TYPE, BALANCE AND SYMMETRY
Developing A Discerning Eye!
E. Katie Gammill, AKC Judge, TheDogPlace.org Exhibition Editor
What determines “breed type? Most standards use adjectives to assist in explaining the “essence” of a breed for breeders and judges.
“Apollo” describes the Great Dane. “Nobility” describes the German Shepherd. The adjectives “keenness”, “look of eagles”, character, alertness, cocky, elegant, animation, dignity, aloofness, upstanding, athletic, intensity, unique, distinct, robust, powerful, and massive are word tools available to judges with a “discerning eye” and the keenness to mentally recognize and assess these qualities.
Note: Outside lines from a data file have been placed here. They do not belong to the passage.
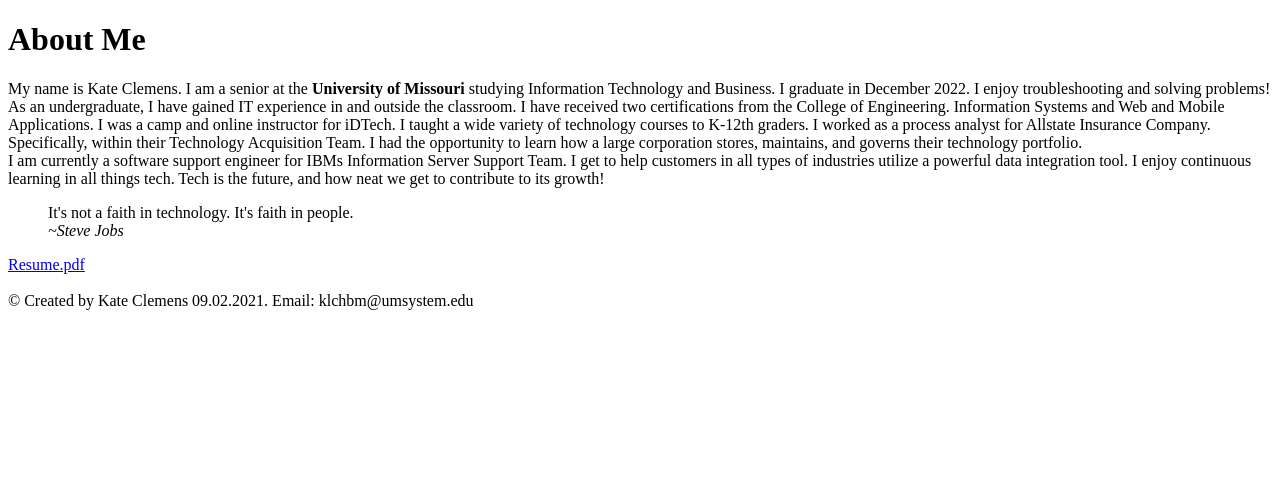
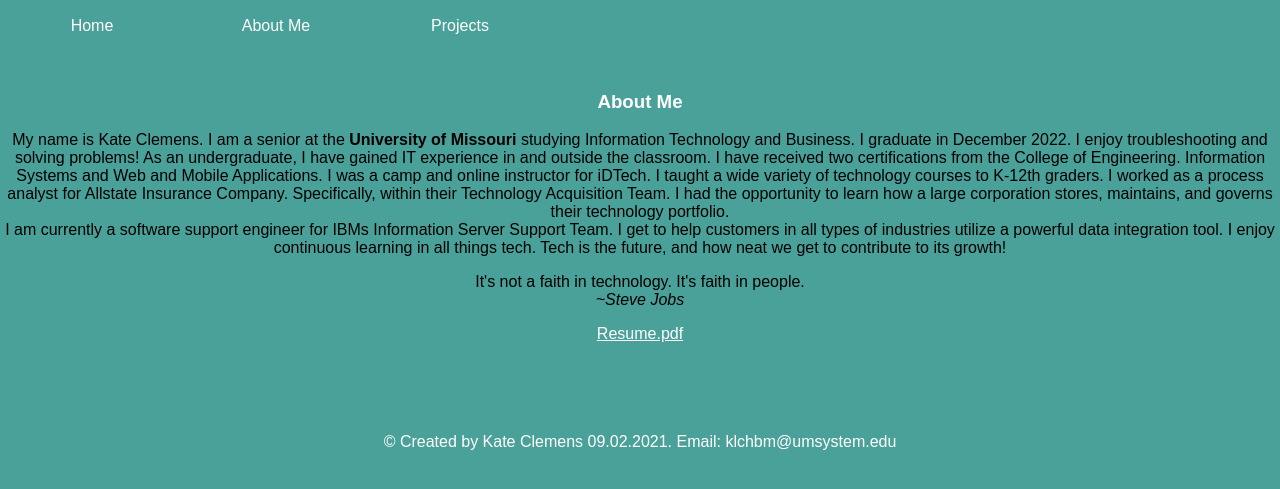
Before and after one commit to klchbm/klchbm.github.io, a PHP site: page /about.html in a window 1280 px wide. Shown: the top 489 px of the page. Run offline with PHP 8.4, Linux system fonts and the light colour scheme.

Commit message:
Add files via upload

```diff
--- a/islt_7310/about.html
+++ b/islt_7310/about.html
@@ -24,14 +24,34 @@ Tested:  9.01.21; Passed on Safari and Chrome browsers
 
     <meta charset="utf-8">
     <title>About Kate Clemens</title>
+    <link rel="stylesheet" href="style.css">
+    <link rel="stylesheet" href="nav.css">
+
 
 </head>
 
-<!-- <nav></nav> Commenting out nav as validator throws error if empty-->
+        <nav>
+        <ul>
+            <li><a href="index.html">Home</a></li>
+            <li><a href="about.html">About Me</a></li>
+            <li><a href="#projects.html">Projects</a>
+                    <ul>
+                        <li><a href="#Link1">Link 1</a></li>
+                        <li><a href="#Link2">Link 2</a></li>
+                        <li><a href="#Link3">Link 3</a></li>
+                    </ul>
+            </li>
+        </ul>
+        </nav>
+
+    <br>
+    <br>
+    <br>
+    <br>
 
  <body>
 
-        <h1>About Me</h1>
+        <h3>About Me</h3>
 
         <p>
             My name is Kate Clemens. I am a senior at the <strong>University of Missouri</strong> studying Information Technology and Business. I graduate in December 2022. I enjoy troubleshooting and solving problems! As an undergraduate, I have gained IT experience in and outside the classroom. I have received two certifications from the College of Engineering. Information Systems and Web and Mobile Applications. I was a camp and online instructor for iDTech. I taught a wide variety of technology courses to K-12th graders. I worked as a process analyst for Allstate Insurance Company. Specifically, within their Technology Acquisition Team. I had the opportunity to learn how a large corporation stores, maintains, and governs their technology portfolio.
@@ -42,9 +62,13 @@ Tested:  9.01.21; Passed on Safari and Chrome browsers
 
         <blockquote>It's not a faith in technology. It's faith in people. <br><em>~Steve Jobs</em></blockquote>
 
-        <a href ="Clemens_Resume.pdf">Resume.pdf </a>
+        <a id=resume href ="Clemens_Resume.pdf">Resume.pdf </a>
         <br/>
         <br/>
+        <br>
+        <br>
+        <br>
+        <br>
 
         <footer>© Created by Kate Clemens 09.02.2021. Email: klchbm@umsystem.edu</footer>
 
--- a/islt_7310/style.css
+++ b/islt_7310/style.css
@@ -14,3 +14,7 @@ h3{
 footer{
     color: white;
 }
+
+#resume{
+    color: white;
+}
```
Those without an “eye” may never understand.
Viewing the Bulldog standard, I discover something new regarding proportions. The length from the tip of the nose to the occipital bone-and the length from the occipital bone to the withers-is the same! Moving on to other breeds, there are more similarities and I note that when that ratio is equal; the legs are right beneath the shoulder where they belong. But when the nose to occipital bone is longer than the occipital bone to the withers, the ratio is destroyed. The legs will then be on the more narrow part of the thoracic ribcage, which results in a straight front. And upon examination, one finds “pockets” behind the elbows and the dog toes in.
When the length from the occipital bone to withers is shorter than the head length, the dog will stand “under itself” and continually adjust its rear feet. The hocks won’t “follow through” correctly. Check this out!
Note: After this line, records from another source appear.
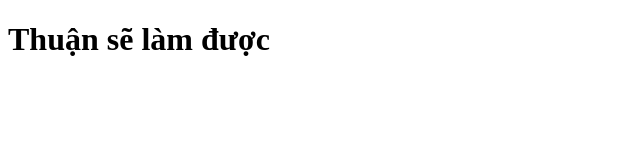
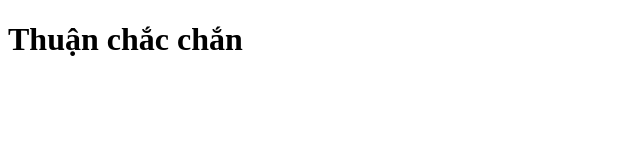
Before and after one commit to HuynhThuanIC/duanth3, a plain HTML site: page index.html in a window 1280 px wide. Shown: the whole page, without its empty margins (0-640 px from the left). Drawn offline with Linux system fonts and the light colour scheme.

Commit message:
1. Thuan chac chan

```diff
--- a/index.html
+++ b/index.html
@@ -6,6 +6,6 @@
     <title>Du an TH5</title>
   </head>
   <body>
-    <h1>Thuận sẽ làm được</h1>
+    <h1>Thuận chắc chắn</h1>
   </body>
 </html>
```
Sharing this revelation with a judge-friend, we examined dogs of both types regarding head and neck proportions and front placement. It was an eye-opener! This "law of nature" surprisingly appears true on dogs with 1/3 to 2/3 muzzle ratio, or dogs with 50-50 parallel planes. So I ask what differentiates “symmetry and balance”? Of course, Webster has the answer:
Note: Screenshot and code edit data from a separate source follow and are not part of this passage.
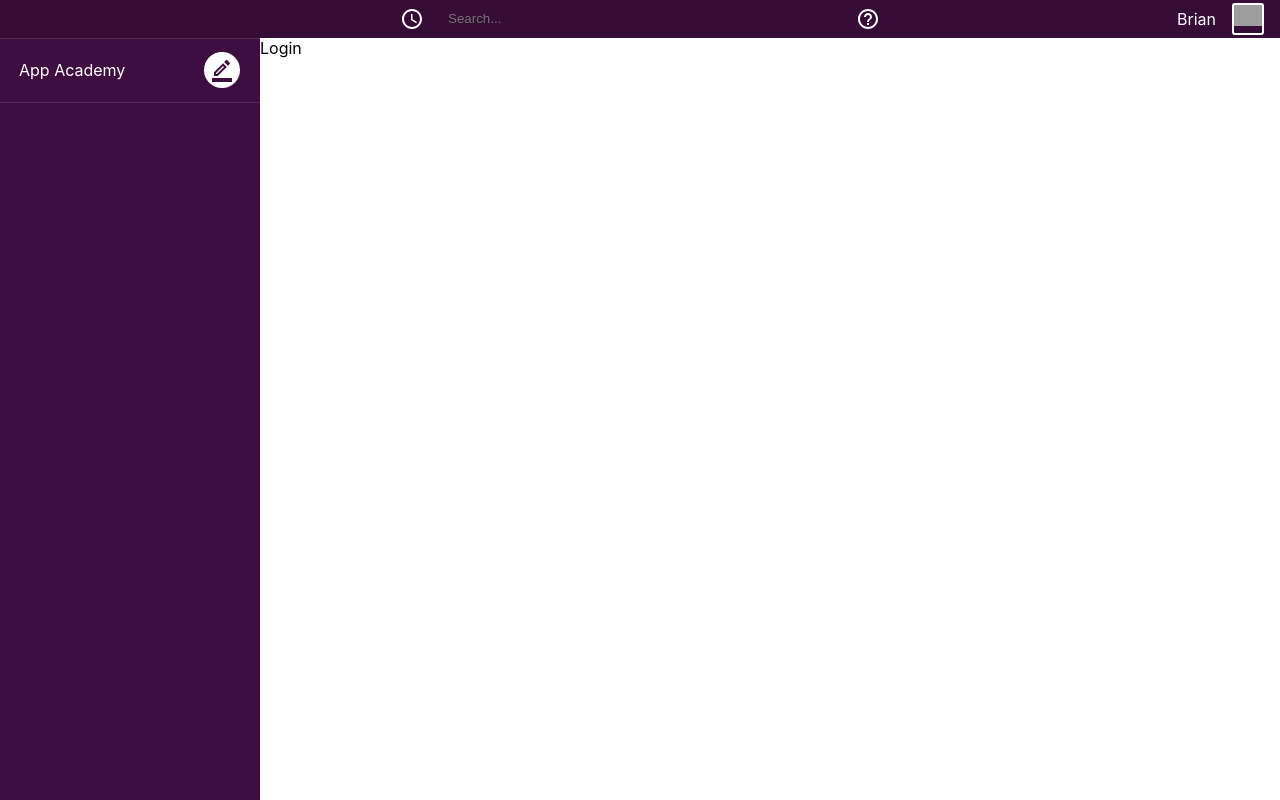
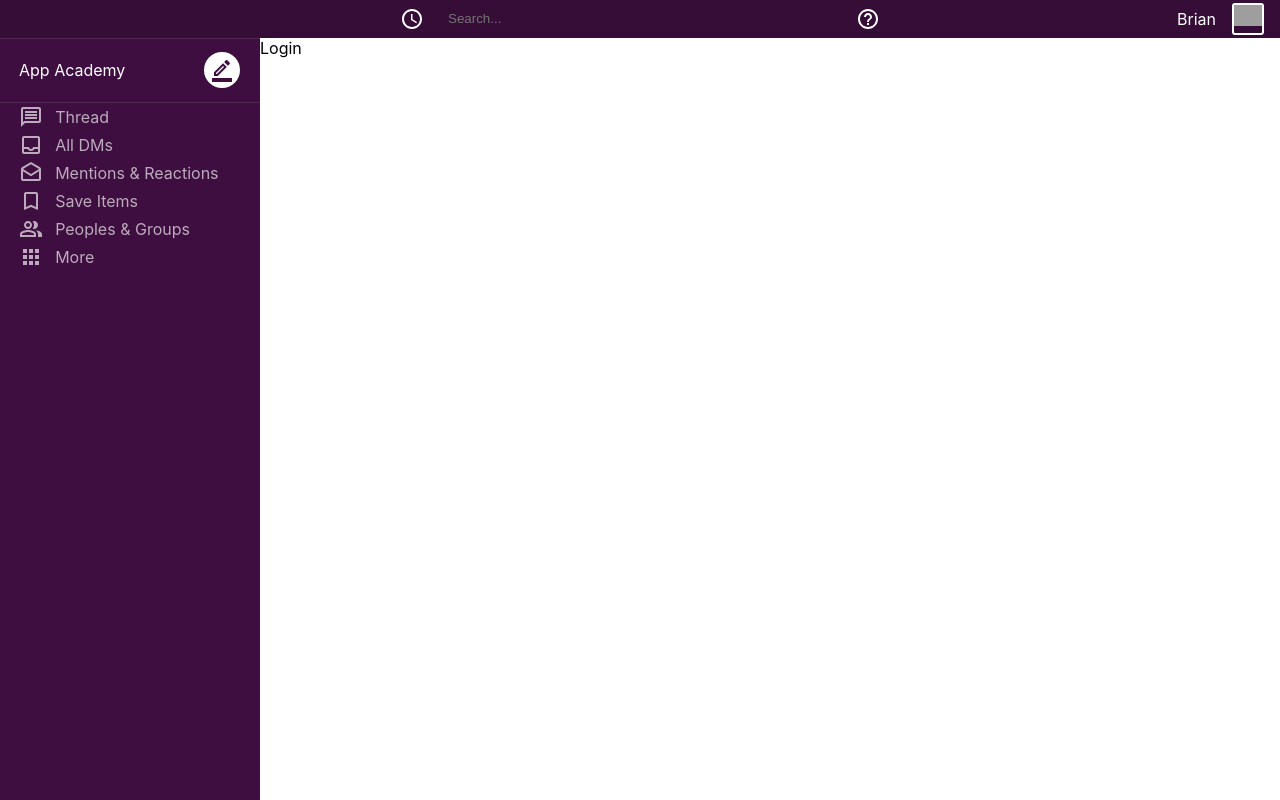
Before and after one commit to Opengundumstyle/TeamSync, a React (Create React App) app in the folder homesync/: page / in a window 1280 px wide. Built offline with nearby package versions, Linux system fonts and the light colour scheme; grey boxes are pictures that could not be loaded.

Commit message:
sidebar css

```diff
--- a/homesync/src/components/Sidebar.jsx
+++ b/homesync/src/components/Sidebar.jsx
@@ -1,6 +1,7 @@
 import React from 'react'
 import styled from 'styled-components'
 import BorderColorOutlinedIcon from '@mui/icons-material/BorderColorOutlined';
+import { sidebarItemsData } from '../data/SidebarData';
 
 function Sidebar() {
   return (
@@ -13,6 +14,17 @@ function Sidebar() {
                <BorderColorOutlinedIcon/>
           </NewMessage>
       </WorkspaceContainer>
+      <MainChannels>
+        {
+           sidebarItemsData.map(Item =>(
+            <MainChannelItem>
+            {Item.icon}
+            {Item.text}
+          </MainChannelItem>
+           ))
+        }
+
+      </MainChannels>
     </Container>
   )
 }
@@ -50,3 +62,14 @@ const NewMessage = styled.div`
      margin-right:20px;
      cursor:pointer;
  `
+
+ const MainChannels = styled.div``
+
+ const MainChannelItem = styled.div`
+    color:rgb(188,171,188);
+    display:grid;
+    grid-template-columns: 15% auto;
+    height:28px;
+    align-items:center;
+    padding-left:19px;
+    cursor:pointer;`
--- /dev/null
+++ b/homesync/src/data/SidebarData.js
@@ -0,0 +1,35 @@
+
+import MessageOutlinedIcon from '@mui/icons-material/MessageOutlined';
+import InboxOutlinedIcon from '@mui/icons-material/InboxOutlined';
+import DraftsOutlinedIcon from '@mui/icons-material/DraftsOutlined';
+import BookmarkBorderOutlinedIcon from '@mui/icons-material/BookmarkBorderOutlined';
+import PeopleAltOutlinedIcon from '@mui/icons-material/PeopleAltOutlined';
+import AppsOutlinedIcon from '@mui/icons-material/AppsOutlined';
+
+export const sidebarItemsData =[
+     {
+        icon: <MessageOutlinedIcon/>,
+        text:"Thread"
+     },
+     {
+        icon: <InboxOutlinedIcon/>,
+        text:"All DMs"
+     },
+     {
+        icon: <DraftsOutlinedIcon/>,
+        text:"Mentions & Reactions"
+     },
+     {
+        icon: <BookmarkBorderOutlinedIcon/>,
+        text:"Save Items"
+     },
+     {
+        icon: <PeopleAltOutlinedIcon/>,
+        text:"Peoples & Groups"
+     },
+     {
+        icon: <AppsOutlinedIcon/>,
+        text:"More"
+     },
+
+]
```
SYMMETRY – An arrangement marked by regularity and balanced proportions. Correspondence in size, shape and positioning of parts that are on opposite sides of a dividing line.
BALANCE – TO ARRANGE so that one set of elements equals another: to equal in weight, number, or proportions. Positioning of balance is to bring about a more harmonious or symmetrical appearance.
This may be called ‘SPLITTING HAIRS”, but a discerning eye will go right to the filly that “stands out” in this year’s baby crop or to the puppy in the litter that “catches the eye”. A good breeder will see when the “whole” supersedes the “parts”.
Some dogs have a short front stride, reaching “from the elbow” rather than “opening the shoulder”. Regarding the rear, the reach of the hind foot should equal the follow through behind. When the front is more correct than the rear, the dog doesn’t have time to complete this action due to keeping up with the front assembly. Easily seen on side movement, both are indications of incorrect structure. These faults creep into breeding programs unnoticed and if not addressed, they are hard to correct. This is why it’s important to train the eye and to note which judges have it!
Driving home and thinking of a puppy she selected from a litter, my friend suddenly had an “AHA” moment. She turned to me and said “I PICKED THE WRONG PUPPY!” When she returned home, she chose the puppy that continually drew her eye.
Symmetry separates the “good” dog from the “GREAT” dog. Often we choose a puppy with our heart rather than with a “discerning eye”. This explains why my pet of so many years in no way met the standard but broke my heart with her passing.
Breeding horses and dogs over the years reveals this: “Greatness” rarely goes through “bad stages”. The youngster grows from adolescence into a mature animal and throughout the growth stages, he will always “fill your eye”. We once turned down an offer most people wouldn’t refuse for a filly. She remained in our pasture for years, bringing us joy. Her beauty, graceful movement, and symmetry were something to behold! This incredible mare always produced her virtues in her offspring.
Whether assessing dogs as a breeder or as a judge, in honoring structural correctness, the gene pool becomes dependable. Continuous breeding ‘type to type’ or “structure to structure’ results in pretty dogs that can’t walk OR sound dogs lacking in breed type. That is just another example of how balance works. Seek a balance between “type and soundness.” When judging or breeding, if one selects “pieces” rather than a dog in its entirety, they will often choose the wrong dog.
So the next time your “eye” is drawn to a particular animal, determine WHY. Did symmetry draw you, or is it an exaggeration of a part? Sometimes, despite various adjectives, the final conclusion is this - THAT DOG JUST IS! Perfection is rare, but some animals are difficult to fault. When showmanship, soundness, and type come together to “fill the eye”, it cannot be denied.